Not a closeup, but I love how the winter light brings out the reds in this robin singing on West 43rd Street.
Sunday night I was watching one of the Great British Baking Show
's holiday specials and reveling in the blessed inactivity of it all when my smoke detector suddenly went off.
Well, that was strange, but I wasn't actually worried until I walked out into my living room and heard that the smoke detectors in the other two apartments on my floor were also going off. I opened the front door and didn't see or smell anything, but heard additional alarms going off, an entire infernal chorus of them. Maybe it wasn't smoke, it was carbon monoxide? Okay, now I was a little worried, and I opened the windows all the way. None of my neighbors were home, and I was looking for the super's number on my phone when I happened to glance back towards the kitchen and saw smoke coming in under my apartment door.
Obviously, I survived, as did the building. There was no serious damage done—it turned out there wasn't actually a fire—but the twenty minutes I spent sitting on the fire escape waiting for the all clear seemed to sum up so much about this second pandemic year: I was alone, in the dark, listening to the sirens converging on my block but unable to see anything because my apartment faces the back, having no idea how much I should be panicking. And it all ended with an extra large large dollop of sheer stupidity with a dash of malice when the “fire” turned out to be the result of having our lobby fire extinguisher emptied by a gang of teenagers who rang all the doorbells until some idiot buzzed them in.

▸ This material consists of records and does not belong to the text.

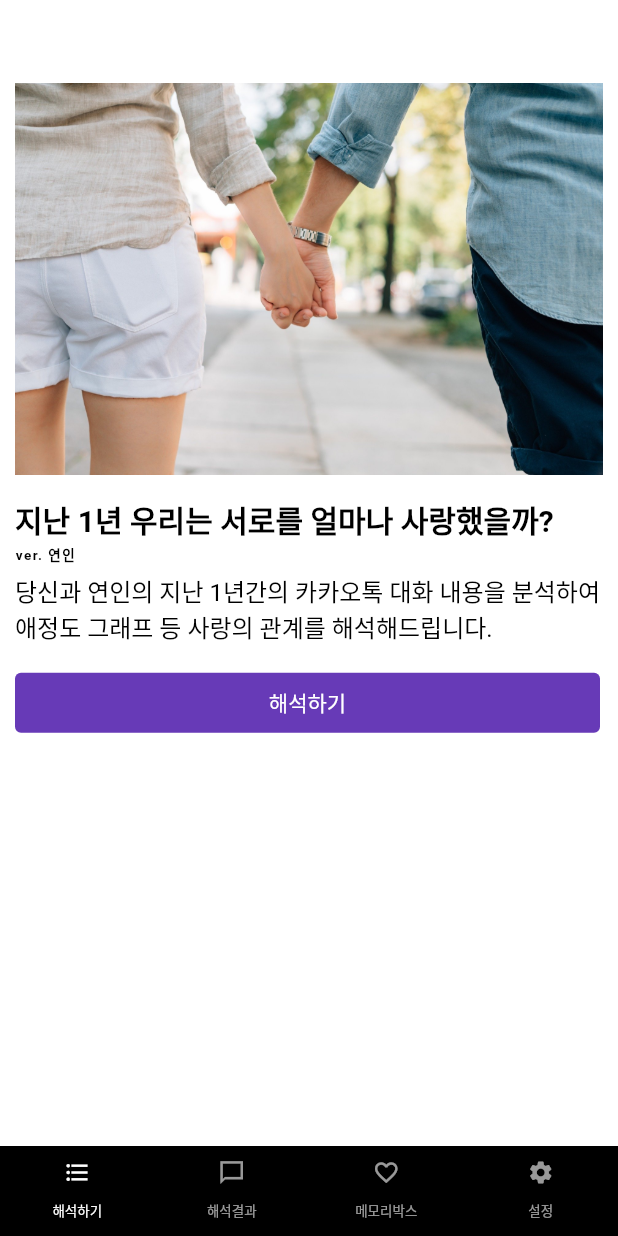
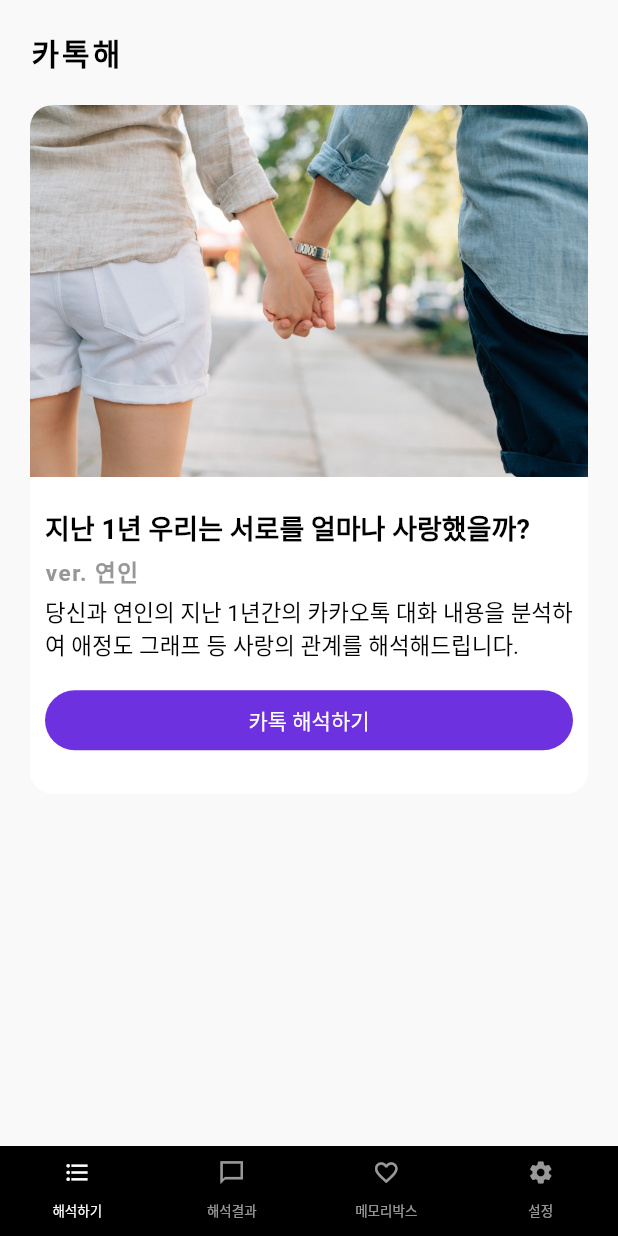
Before and after one commit to meannnj/katalkhae, a Flutter app: the screen it shows after launch, on a phone screen of 412 x 824 dp. Run offline on Flutter 3.47's test engine with Material 2 defaults, Android fonts, the phone set to English and light mode, and no system bars.

Commit message:
디자인 반영# 변경 사항에 대한 커밋 메시지를 입력하십시오. '#' 문자로 시작하는

```diff
--- a/lib/config/palette.dart
+++ b/lib/config/palette.dart
@@ -3,24 +3,28 @@ import 'package:flutter/painting.dart';
 
 class Palette {
   static const MaterialColor headerColor = MaterialColor(
-    0XFF0090AC,
+    0XFFF9F9F9,
   <int, Color>{
-  50: const Color(0XFF9A77FF),//10%
-  100: const Color(0XFF9A77FF),//20%
-  200: const Color(0XFF9A77FF),//30%
-  300: const Color(0XFF9A77FF),//40%
-  400: const Color(0XFF9A77FF),//50%
-  500: const Color(0XFF9A77FF),//60%
-  600: const Color(0XFF9A77FF),//70%
-  700: const Color(0XFF9A77FF),//80%
-  800: const Color(0XFF9A77FF),//90%
-  900: const Color(0XFF9A77FF),//100%
+  50:  Color(0XFFF9F9F9),//10%
+  100:  Color(0XFFF9F9F9),//20%
+  200:  Color(0XFFF9F9F9),//30%
+  300:  Color(0XFFF9F9F9),//40%
+  400:  Color(0XFFF9F9F9),//50%
+  500:  Color(0XFFF9F9F9),//60%
+  600:  Color(0XFFF9F9F9),//70%
+  700:  Color(0XFFF9F9F9),//80%
+  800:  Color(0XFFF9F9F9),//90%
+  900:  Color(0XFFF9F9F9),//100%
   }, );
+  static const Color mainColor = Color(0XFF6E31DF);
+  static const Color backgroundColor = Color(0XFFF9F9F9);
+  static const Color disableColor = Color(0xFF979797);
+  static const Color talkColor = Color(0xFFFEEA0F);
+
+  //참조 컬러
   static const Color iconColor = Color(0xFFB6C7D1);
   static const Color activeColor = Color(0xFF09126C);
-  static const Color mainColor = Color(0XFF9A77FF);
   static const Color subColor = Color(0XFF9A77FF);
   static const Color textColor = Color(0xFFF7E319);
   static const Color googleColor = Colors.amberAccent;
-  static const Color backgroundColor = Color(0xFFECF3F9);
 }
--- a/lib/screens/analyze_katalk_choice.dart
+++ b/lib/screens/analyze_katalk_choice.dart
@@ -10,17 +10,21 @@ class ItemA extends StatelessWidget {
   Widget build(BuildContext context) {
     return Scaffold(
         appBar: AppBar(
-          title: const Text('카카오톡 해석하기'),
+          title: const Text('카톡 해석하기',
+        style: TextStyle(fontWeight: FontWeight.bold),
+          ),
           elevation: 0.0,
-          backgroundColor: Colors.deepPurpleAccent,
+          backgroundColor: Palette.backgroundColor,
         ),
-        body: Column(
+        body: Padding(
+          padding: const EdgeInsets.only(top:0, left:20, right:20),
+          child: Column(
             crossAxisAlignment: CrossAxisAlignment.start,
             children: <Widget>[
               const SizedBox(
                 height: 10.0,
               ),
-            const Text('  해석할 카카오톡 대화를 선택해주세요.',
+              const Text('해석할 카카오톡 대화를 선택해주세요.',
                 style: TextStyle(
                   color: Colors.black87,
                   fontSize: 20,
@@ -29,9 +33,10 @@ class ItemA extends StatelessWidget {
               const SizedBox(
                 height: 10.0,
               ),
-            Padding(
-              padding: const EdgeInsets.all(8.0),
-              child: ElevatedButton(
+              OutlinedButton(
+
+                child: Padding(
+                  padding: const EdgeInsets.all(10),
                   child: Column(
                     crossAxisAlignment: CrossAxisAlignment.center,
                     children: const <Widget> [
@@ -40,6 +45,7 @@ class ItemA extends StatelessWidget {
                           style: TextStyle(
                             color: Colors.black87,
                             fontSize: 18,
+                            fontWeight: FontWeight.bold,
                           )
                       ),
                       SizedBox(
@@ -54,14 +60,21 @@ class ItemA extends StatelessWidget {
                       ),
                     ],
                   ),
+                ),
                 onPressed: () {},
-                style: TextButton.styleFrom(
+                style: OutlinedButton.styleFrom(
+                  //primary: Colors.black,
                   minimumSize: const Size(390,40),
-                  backgroundColor: Colors.white
+                  backgroundColor: Colors.white,
+                  shape: RoundedRectangleBorder(
+                    borderRadius: BorderRadius.circular(10.0),
+                    //side: BorderSide(color: Colors.red)
                   ),
               ),
+
               )
             ],
+          ),
         )
     );
   }
--- a/lib/screens/main_screen.dart
+++ b/lib/screens/main_screen.dart
@@ -15,56 +15,73 @@ class _ItemScreenState extends State<ItemScreen> {
   @override
   Widget build(BuildContext context) {
     return Scaffold(
-      backgroundColor: Colors.white,
+      backgroundColor: Palette.backgroundColor,//Colors.white,
       body: SingleChildScrollView(
         scrollDirection: Axis.vertical,
+        child: SafeArea(
           child: Padding(
-          padding: const EdgeInsets.fromLTRB(10.0, 30.0, 10.0, 0.0),
+            padding: const EdgeInsets.only(top:0, left:20, right:20),
             child: Column(
               crossAxisAlignment: CrossAxisAlignment.start,
               children: [
-              /*const Text(
-                '해석하기',
+                const Padding(
+                  padding: EdgeInsets.only(top: 20.0, bottom: 20.0),
+                  child: Text(
+                    '카톡해',
                     style: TextStyle(
                       fontSize: 20,
                       letterSpacing: 2.0,
                       color: Colors.black, //Palette.mainColor,
                       fontWeight: FontWeight.bold,
                     ),
-              ),*/
-              const SizedBox(
-                height: 25.0,
+                  ),
                 ),
                 Column(
                   mainAxisAlignment: MainAxisAlignment.center,
                   children: [
-                  Column(
+                    Container(
+                      decoration: const BoxDecoration(
+                          color: Colors.white,
+                          // border: Border.all(
+                          //   color: Colors.red,
+                          // ),
+                        borderRadius: BorderRadius.all(Radius.circular(15.0)),
+                      ),
+                      child: Column(
                         children: [
-                      Image.asset(
+                          ClipRRect(
+                            borderRadius: const BorderRadius.only(
+                              topLeft : Radius.circular(15.0),
+                              topRight : Radius.circular(15.0),
+                            ),
+                            child: Image.asset(
                               'images/item1.png',
                               fit: BoxFit.fill,
                             ),
+                          ),
                           const SizedBox(
-                        height: 15.0,
+                            height: 10.0,
                           ),
-                      Column(
+                          Padding(
+                            padding: const EdgeInsets.all(10.0),
+                            child: Column(
                                 crossAxisAlignment: CrossAxisAlignment.start,
                                 children: <Widget> [
                                   const Text('지난 1년 우리는 서로를 얼마나 사랑했을까?',
                                     style: TextStyle(
                                       color: Colors.black,
-                                fontSize: 20.0,
+                                      fontSize: 18.0,
                                       fontWeight: FontWeight.bold,
                                     ),
                                   ),
                                   const SizedBox(
-                              height: 2.0,
+                                    height: 5.0,
                                   ),
                                   const Text('ver. 연인',
                                     style: TextStyle(
                                       letterSpacing: 1.0,
-                                fontSize: 9,
-                                color: Colors.black,
+                                      fontSize: 15,
+                                      color: Palette.disableColor,
                                       fontWeight: FontWeight.bold,
                                     ),
                                   ),
@@ -74,7 +91,7 @@ class _ItemScreenState extends State<ItemScreen> {
                                   const Text('당신과 연인의 지난 1년간의 카카오톡 대화 내용을 분석하여 애정도 그래프 등 사랑의 관계를 해석해드립니다.',
                                     style: TextStyle(
                                       //letterSpacing: 1.0,
-                                fontSize: 16,
+                                      fontSize: 15,
                                       color: Colors.black,
                                     ),
                                   ),
@@ -91,13 +108,22 @@ class _ItemScreenState extends State<ItemScreen> {
                                       style: TextButton.styleFrom(
                                           primary: Colors.white,
                                           minimumSize: const Size(390,40),
-                                    backgroundColor: Colors.deepPurple
+                                          backgroundColor: Palette.mainColor,
+                                          shape: RoundedRectangleBorder(
+                                              borderRadius: BorderRadius.circular(50.0),
+                                              //side: BorderSide(color: Colors.red)
                                           ),
-                                child: const Text('해석하기')
-                            )
+                                      ),
+                                      child: const Text('카톡 해석하기')
+                                  ),
+                                  const SizedBox(
+                                    height: 15.0,
+                                  ),
                                 ]
                             ),
+                          ),
                         ],
+                      ),
                     ),
 
                     const SizedBox(
@@ -109,6 +135,7 @@ class _ItemScreenState extends State<ItemScreen> {
             ),
           ),
         ),
+      ),
     );
   }
 }
```
Lines whose indentation alone changed are shown as unchanged.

I am of course hugely grateful that it wasn't worse, but I hope that's the end of the drama for this year; I'd love a few weeks of utter boredom.